Stephanie Johnston / PUBLIC WORKS / July 24, 2013
Detroit’s infrastructure was built for 1.8 million people. Today, 700,000 live within the same 140-square-mile service area. Experts believe that street, water, wastewater, streetlight, and other infrastructure systems are three times the size they need to be for the city’s population.
In the long march toward bankruptcy, public works tried valiantly – amidst pay and benefits cuts, furloughs, and workforce reductions — to bridge this gap. Inevitably, though, service declined or disappeared entirely. Garbage is picked up twice a month. Some neighborhoods contract privately for snow-plowing. Almost half of 88,000 streetlights don’t work (one reason the crime rate is higher than similarly sized cities).
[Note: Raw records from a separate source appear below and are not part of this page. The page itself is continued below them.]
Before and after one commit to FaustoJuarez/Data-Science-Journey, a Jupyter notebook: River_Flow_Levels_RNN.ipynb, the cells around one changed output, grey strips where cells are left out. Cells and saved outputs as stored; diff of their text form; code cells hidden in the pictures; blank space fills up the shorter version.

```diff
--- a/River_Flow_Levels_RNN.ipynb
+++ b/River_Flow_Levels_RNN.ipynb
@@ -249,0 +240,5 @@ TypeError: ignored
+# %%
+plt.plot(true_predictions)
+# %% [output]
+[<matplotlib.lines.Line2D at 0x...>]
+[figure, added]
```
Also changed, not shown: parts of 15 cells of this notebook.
With 40% more residents planning to move away within the next five years, some say it’s time for Detroit to merge with Wayne, Oakland, and Macomb counties and save money by consolidating redundant service departments. (Supposedly, police and fire alone consume 60% of the city’s general funds.)